__WHAT YOU SHOULD DO__
In the material below, find how many lines contain the string "then". Write only that number.

EXTRACTED ENTRIES Start Marker

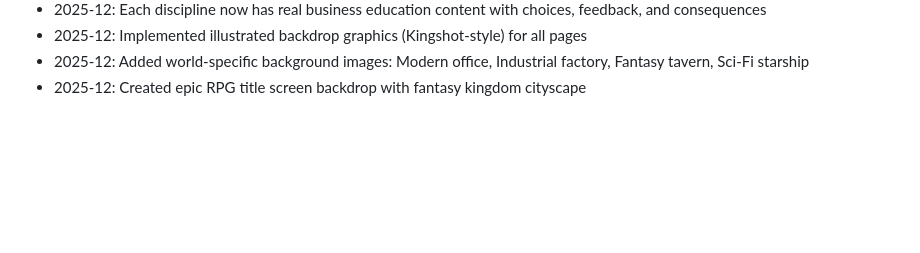
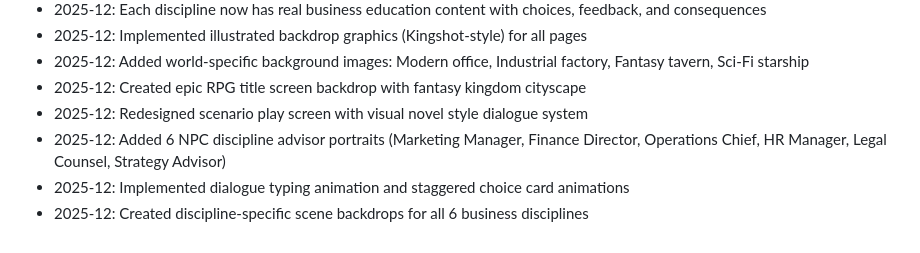
Before and after one commit to ikohnx/Tycoon-RPG, a Markdown page: replit.md, the part around the change. Drawn GitHub-style; blank space fills up the shorter version.

Commit message:
Add immersive visual dialogue system with NPC advisors to gameplay
Implement a visual novel-style dialogue system, including character portraits, animations, and themed backdrops for enhanced RPG-like storytelling.

Replit-Commit-Author: Agent
Replit-Commit-Session-Id: 4b043af2-5487-4303-a72f-b2a293276437
Replit-Commit-Checkpoint-Type: full_checkpoint
Replit-Commit-Event-Id: d49c64a2-f53f-48e6-af65-b0ba796e702b
Replit-Commit-Screenshot-Url: https://storage.googleapis.com/screenshot-production-us-central1/18ed8a21-f530-41ed-9cf7-8e99185501dc/4b043af2-5487-4303-a72f-b2a293276437/Q18ZbJ8
Replit-Helium-Checkpoint-Created: true

```diff
--- a/replit.md
+++ b/replit.md
@@ -132,3 +132,7 @@ The game runs as a web application on port 5000.
 - 2025-12: Implemented illustrated backdrop graphics (Kingshot-style) for all pages
 - 2025-12: Added world-specific background images: Modern office, Industrial factory, Fantasy tavern, Sci-Fi starship
 - 2025-12: Created epic RPG title screen backdrop with fantasy kingdom cityscape
+- 2025-12: Redesigned scenario play screen with visual novel style dialogue system
+- 2025-12: Added 6 NPC discipline advisor portraits (Marketing Manager, Finance Director, Operations Chief, HR Manager, Legal Counsel, Strategy Advisor)
+- 2025-12: Implemented dialogue typing animation and staggered choice card animations
+- 2025-12: Created discipline-specific scene backdrops for all 6 business disciplines
```
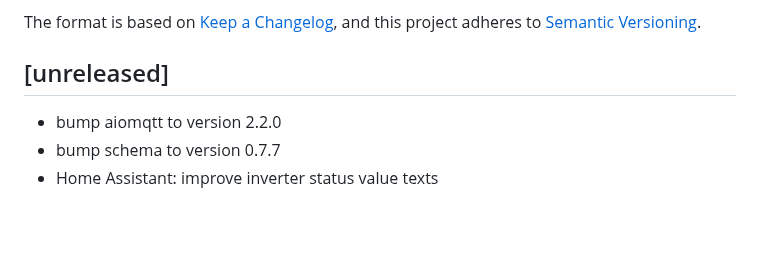
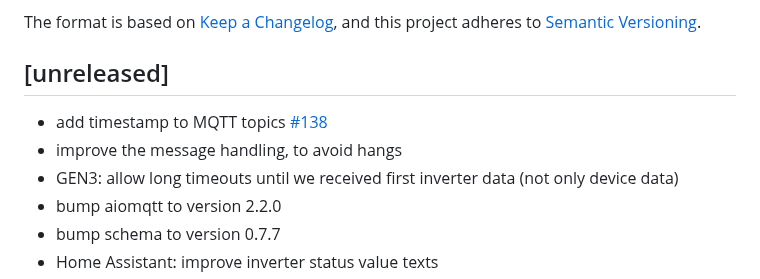
Before and after one commit to s-allius/tsun-gen3-proxy, a Markdown page: CHANGELOG.md, the part around the change. Rendered like a GitHub page; blank space fills up the shorter version.

Commit message:
update changelog

```diff
--- a/CHANGELOG.md
+++ b/CHANGELOG.md
@@ -7,6 +7,9 @@ and this project adheres to [Semantic Versioning](https://semver.org/spec/v2.0.0
 
 ## [unreleased]
 
+- add timestamp to MQTT topics [#138](https://github.com/s-allius/tsun-gen3-proxy/issues/138)
+- improve the message handling, to avoid hangs
+- GEN3: allow long timeouts until we received first inverter data (not only device data)
 - bump aiomqtt to version 2.2.0
 - bump schema to version 0.7.7
 - Home Assistant: improve inverter status value texts
```
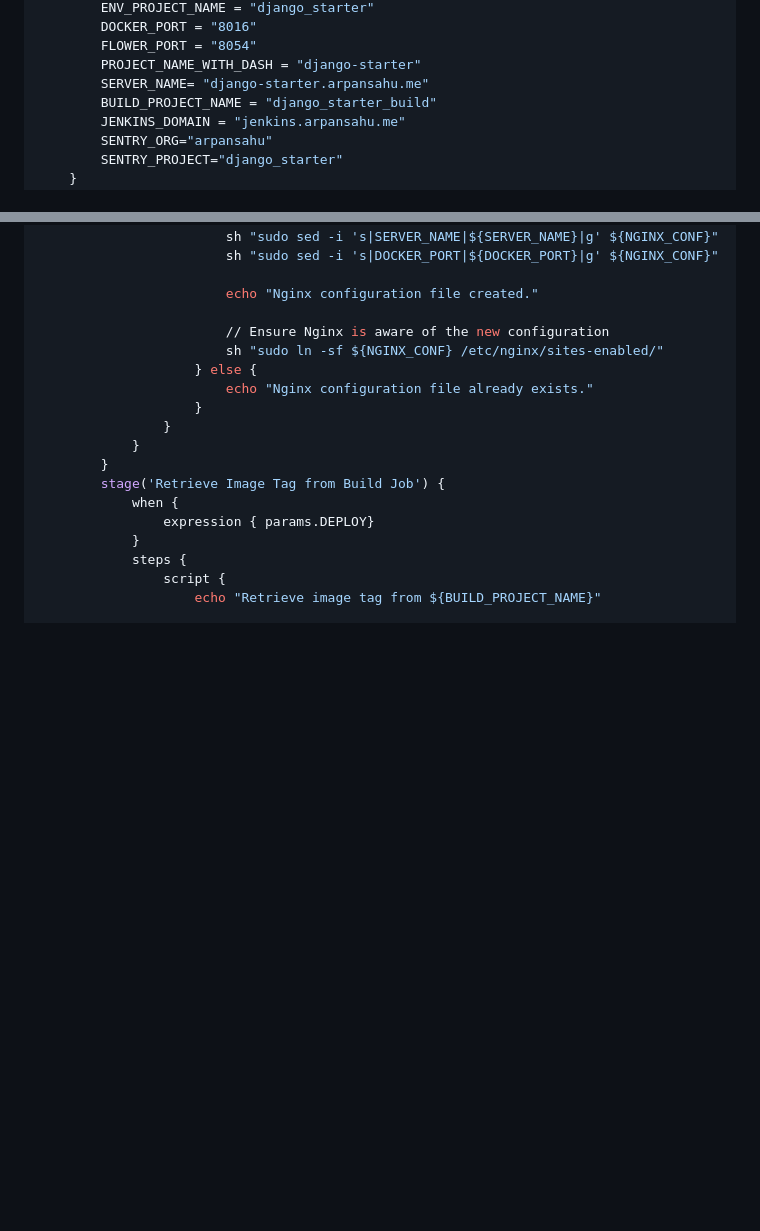
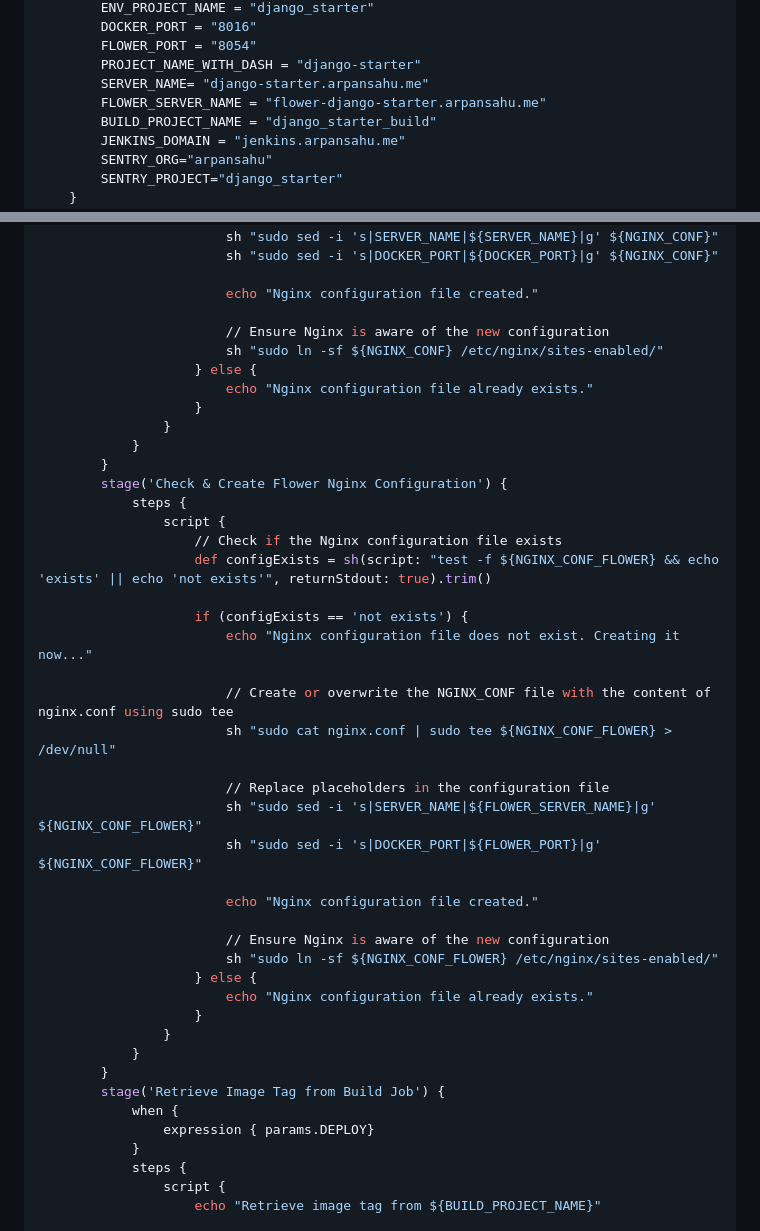
Before and after one commit to arpansahu/django_starter, a Markdown page: README.md, 2 parts joined by grey strips. Rendered like a GitHub page; blank space fills up the shorter version.

Commit message:
Automatic Update README.md

```diff
--- a/README.md
+++ b/README.md
@@ -2544,6 +2544,7 @@ pipeline {
         FLOWER_PORT = "8054"
         PROJECT_NAME_WITH_DASH = "django-starter"
         SERVER_NAME= "django-starter.arpansahu.me"
+        FLOWER_SERVER_NAME = "flower-django-starter.arpansahu.me"
         BUILD_PROJECT_NAME = "django_starter_build"
         JENKINS_DOMAIN = "jenkins.arpansahu.me"
         SENTRY_ORG="arpansahu"
@@ -2595,6 +2596,32 @@ pipeline {
 
                         // Ensure Nginx is aware of the new configuration
                         sh "sudo ln -sf ${NGINX_CONF} /etc/nginx/sites-enabled/"
+                    } else {
+                        echo "Nginx configuration file already exists."
+                    }
+                }
+            }
+        }
+        stage('Check & Create Flower Nginx Configuration') {
+            steps {
+                script {
+                    // Check if the Nginx configuration file exists
+                    def configExists = sh(script: "test -f ${NGINX_CONF_FLOWER} && echo 'exists' || echo 'not exists'", returnStdout: true).trim()
+
+                    if (configExists == 'not exists') {
+                        echo "Nginx configuration file does not exist. Creating it now..."
+
+                        // Create or overwrite the NGINX_CONF file with the content of nginx.conf using sudo tee
+                        sh "sudo cat nginx.conf | sudo tee ${NGINX_CONF_FLOWER} > /dev/null"
+
+                        // Replace placeholders in the configuration file
+                        sh "sudo sed -i 's|SERVER_NAME|${FLOWER_SERVER_NAME}|g' ${NGINX_CONF_FLOWER}"
+                        sh "sudo sed -i 's|DOCKER_PORT|${FLOWER_PORT}|g' ${NGINX_CONF_FLOWER}"
+
+                        echo "Nginx configuration file created."
+
+                        // Ensure Nginx is aware of the new configuration
+                        sh "sudo ln -sf ${NGINX_CONF_FLOWER} /etc/nginx/sites-enabled/"
                     } else {
                         echo "Nginx configuration file already exists."
                     }
```
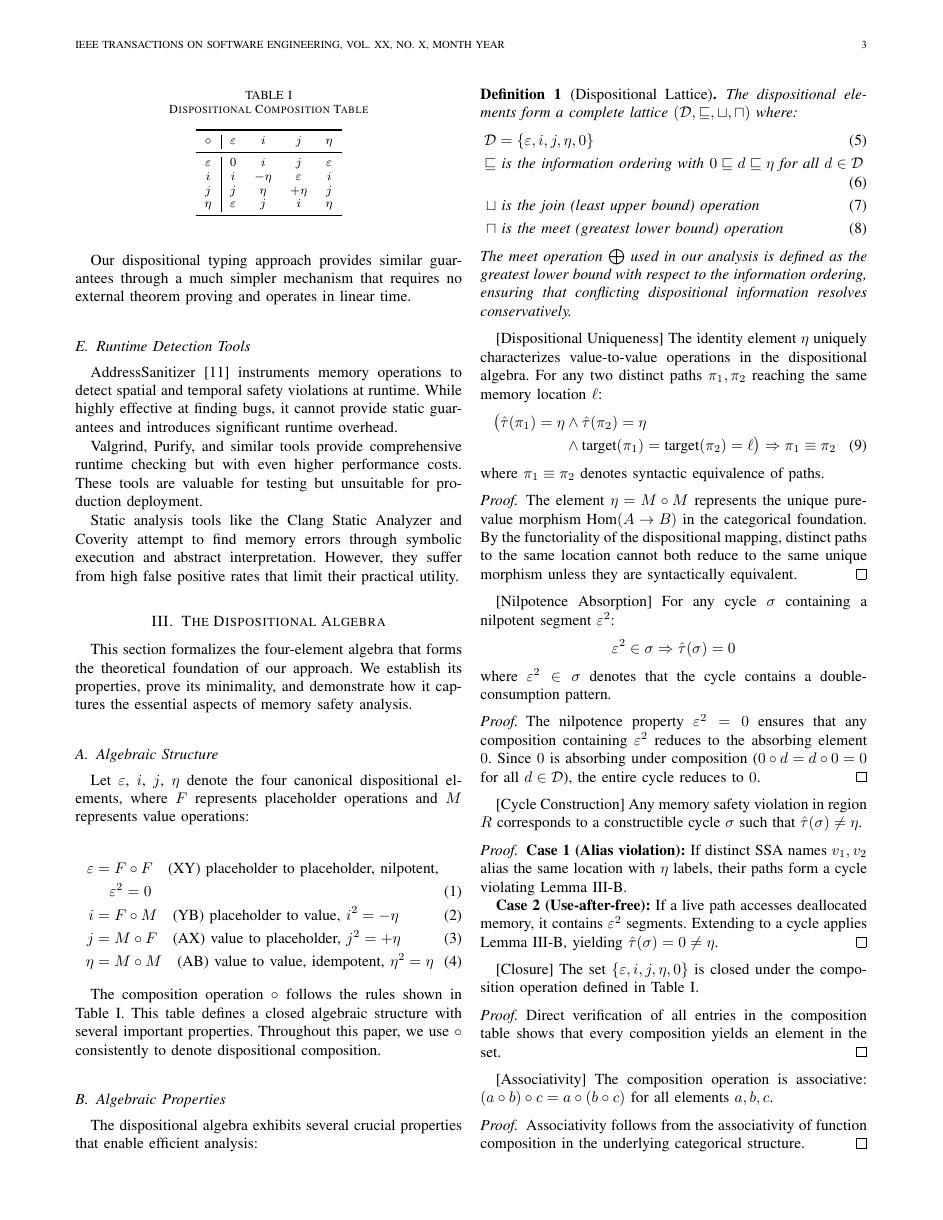
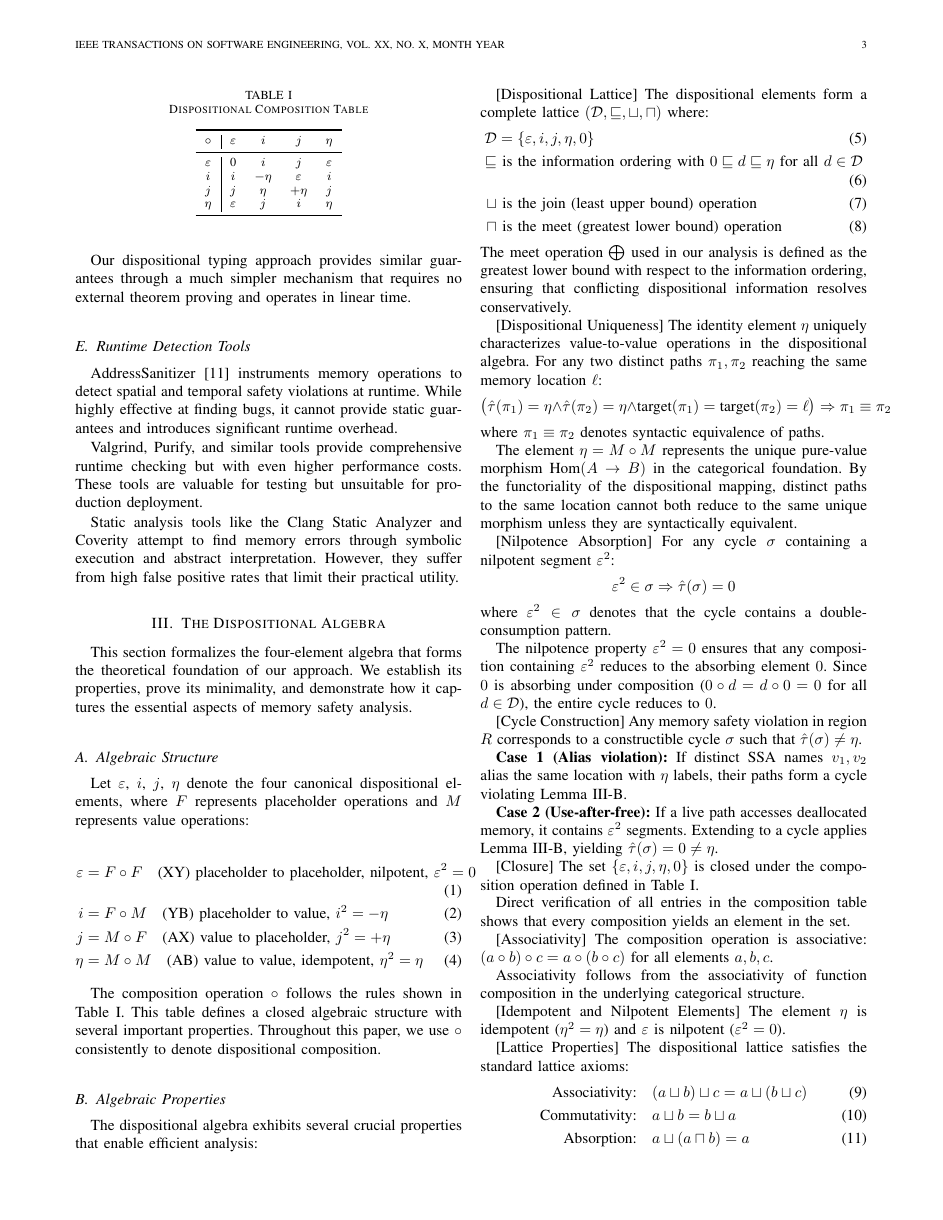
Before and after one commit to dougjhmoore/unsafe-dispositional-typing, a LaTeX paper (docs/paper/Dispositional_Typing.tex): page 3 of 9. The pictures show the PDF file docs/paper/moore2025_dispositional_typing_submitted.pdf that the author committed with the source.

Commit message:
Initial anonymised artefact (backup before TOPLAS submission)

```diff
--- a/docs/paper/Dispositional_Typing.tex
+++ b/docs/paper/Dispositional_Typing.tex
@@ -152,8 +150,7 @@ This section formalizes the four-element algebra that forms the theoretical foun
 Let $\varepsilon$, $i$, $j$, $\eta$ denote the four canonical dispositional elements, where $F$ represents placeholder operations and $M$ represents value operations:
 
 \begin{align}
-\varepsilon &= F \circ F \quad \text{(XY) placeholder to placeholder, nilpotent,} \nonumber \\
-&\quad \varepsilon^2 = 0 \\
+\varepsilon &= F \circ F \quad \text{(XY) placeholder to placeholder, nilpotent, } \varepsilon^2 = 0 \\
 i &= F \circ M \quad \text{(YB) placeholder to value, } i^2 = -\eta \\
 j &= M \circ F \quad \text{(AX) value to placeholder, } j^2 = +\eta \\
 \eta &= M \circ M \quad \text{(AB) value to value, idempotent, } \eta^2 = \eta
@@ -195,10 +192,7 @@ The meet operation $\bigoplus$ used in our analysis is defined as the greatest l
 \begin{lemma}[Dispositional Uniqueness]
 \label{lem:uniqueness}
 The identity element $\eta$ uniquely characterizes value-to-value operations in the dispositional algebra. For any two distinct paths $\pi_1, \pi_2$ reaching the same memory location $\ell$:
-\begin{align}
-\big( \hat{\tau}(\pi_1) = \eta &\land \hat{\tau}(\pi_2) = \eta \nonumber \\
-&\land \text{target}(\pi_1) = \text{target}(\pi_2) = \ell \big) \Rightarrow \pi_1 \equiv \pi_2
-\end{align}
+$$\big( \hat{\tau}(\pi_1) = \eta \land \hat{\tau}(\pi_2) = \eta \land \text{target}(\pi_1) = \text{target}(\pi_2) = \ell \big) \Rightarrow \pi_1 \equiv \pi_2$$
 where $\pi_1 \equiv \pi_2$ denotes syntactic equivalence of paths.
 \end{lemma}
 
@@ -508,17 +502,14 @@ v_1 &\neq v_2 \\
 
 \textbf{Step 5:} Syntactic equivalence of paths implies $v_1 = v_2$, contradicting our assumption in Step 1.
 
-\textbf{Step 6:} Therefore, our assumption is false, and alias safety holds.
+\textbf{Step 6:} Therefore, our assumption is false, and alias safety holds. \qed
 \end{proof}
 
 \subsection{Lifetime Safety}
 
 \begin{theorem}[Lifetime Safety]
 For any globally commutative region $R$ with associated SSA graph $G = (V, E)$:
-\begin{multline}
-\forall R. \text{globally\_commutative}(R) \rightarrow \\
-\forall \pi \in \text{live\_paths}(R). \neg \text{accesses\_deallocated}(\pi)
-\end{multline}
+$$\forall R. \text{globally\_commutative}(R) \rightarrow \forall \pi \in \text{live\_paths}(R). \neg \text{accesses\_deallocated}(\pi)$$
 where $\text{live\_paths}(R)$ denotes the set of all execution paths that are reachable during program execution within region $R$.
 
 In other words, no live path within a globally commutative region can access deallocated memory.
@@ -541,25 +532,20 @@ We proceed by contradiction:
 
 \textbf{Step 7:} We have a contradiction: $\hat{\tau}(\gamma) = 0$ and $\hat{\tau}(\gamma) = \eta$, but $0 \neq \eta$ in the dispositional algebra.
 
-\textbf{Step 8:} Therefore, our assumption in Step 1 is false, and lifetime safety holds.
+\textbf{Step 8:} Therefore, our assumption in Step 1 is false, and lifetime safety holds. \qed
 \end{proof}
 
 \subsection{Main Soundness Result}
 
 \begin{theorem}[Soundness]
 For any SSA region $R$:
-\begin{multline}
-\forall R. \text{globally\_commutative}(R) \rightarrow \\
-\big( \text{alias\_safe}(R) \land \text{lifetime\_safe}(R) \big)
-\end{multline}
+$$\forall R. \text{globally\_commutative}(R) \rightarrow \big( \text{alias\_safe}(R) \land \text{lifetime\_safe}(R) \big)$$
 where:
 \begin{align}
-\text{alias\_safe}(R) &\equiv \forall v_1, v_2 \in V(R), \ell \in \mathcal{L}. \nonumber \\
-&\quad \big( \sigma(v_1) = \sigma(v_2) = \ell \land \tau(v_1) = \tau(v_2) = \eta \big) \nonumber \\
-&\quad \rightarrow v_1 = v_2 \\
-\text{lifetime\_safe}(R) &\equiv \forall \pi \in \text{live\_paths}(R). \nonumber \\
-&\quad \neg \text{accesses\_deallocated}(\pi)
+\text{alias\_safe}(R) &\equiv \forall v_1, v_2 \in V(R), \ell \in \mathcal{L}. \big( \sigma(v_1) = \sigma(v_2) = \ell \land \tau(v_1) = \tau(v_2) = \eta \big) \rightarrow v_1 = v_2 \\
+\text{lifetime\_safe}(R) &\equiv \forall \pi \in \text{live\_paths}(R). \neg \text{accesses\_deallocated}(\pi)
 \end{align}
+
 In other words, if every cycle in an SSA region commutes (reduces to $\eta$), then the region is free from both aliasing violations and use-after-free errors.
 \end{theorem}
 
@@ -592,9 +578,7 @@ where $\text{memory\_safe}(R) \equiv \text{alias\_safe}(R) \land \text{lifetime\
 
 \begin{theorem}[Completeness]
 For any SSA region $R$:
-$$\forall R. \big( \neg \text{alias\_safe}(R) \lor \neg \text{lifetime\_safe}(R) \big) \\
-\rightarrow$$
-$$ \exists \sigma \in \text{cycles}(R). \hat{\tau}(\sigma) \neq \eta$$
+$$\forall R. \big( \neg \text{alias\_safe}(R) \lor \neg \text{lifetime\_safe}(R) \big) \rightarrow \exists \sigma \in \text{cycles}(R). \hat{\tau}(\sigma) \neq \eta$$
 
 In other words, if an SSA region contains a memory safety violation, then there exists at least one cycle in the region that fails to commute.
 \end{theorem}
@@ -627,7 +611,7 @@ v_1 &\neq v_2 \\
 
 \textbf{Step 5:} In both cases, we have constructed a cycle $\sigma \in \text{cycles}(R)$ such that $\hat{\tau}(\sigma) \neq \eta$, providing the required existential witness.
 
-\textbf{Step 6:} This completes the constructive proof by establishing the existence of a non-commuting cycle for any memory safety violation.
+\textbf{Step 6:} This completes the constructive proof by establishing the existence of a non-commuting cycle for any memory safety violation. \qed
 \end{proof}
 
 \begin{corollary}[Decidability of Safety]
```
Also changed, not shown: Makefile, README.md, data/scalability/scalability_figure.png, docs/paper/moore2025_dispositional_typing_submitted.pdf, docs/reproduction/README.md, docs/paper/Dispositional_Typing.tex (12 more changed lines), 3 other files.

EXTRACTED ENTRIES End Marker

__OUTPUT BELOW__
2